**STORED DATA**
↓

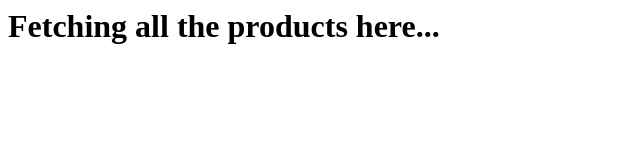
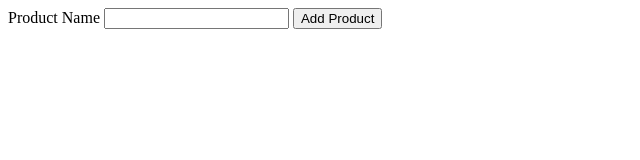
Before and after one commit to Nikhil1602/test, a website: page view/product.html in a window 1280 px wide. Shown: the whole page, without its empty margins (0-640 px from the left). Drawn offline with Linux system fonts and the light colour scheme.

Commit message:
product-page-added

```diff
--- a/view/product.html
+++ b/view/product.html
@@ -7,7 +7,13 @@
 </head>
 
 <body>
-    <h1>Fetching all the products here...</h1>
+    <form>
+        <label for="productName">
+            Product Name
+            <input type="text" id="productName" name="productName" />
+        </label>
+        <button type="submit">Add Product</button>
+    </form>
 </body>
 
 </html>
```
Also changed, not shown: index.js (+7 -4 lines).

↑

**INSTRUCTIONS FOR THE TASK**
Excluding the images, copy all of the material above verbatim.

**ANSWER SPACE**
Before and after one commit to Nikhil1602/test, a website: page view/product.html in a window 1280 px wide. Shown: the whole page, without its empty margins (0-640 px from the left). Drawn offline with Linux system fonts and the light colour scheme.

Commit message:
product-page-added

```diff
--- a/view/product.html
+++ b/view/product.html
@@ -7,7 +7,13 @@
 </head>
 
 <body>
-    <h1>Fetching all the products here...</h1>
+    <form>
+        <label for="productName">
+            Product Name
+            <input type="text" id="productName" name="productName" />
+        </label>
+        <button type="submit">Add Product</button>
+    </form>
 </body>
 
 </html>
```
Also changed, not shown: index.js (+7 -4 lines).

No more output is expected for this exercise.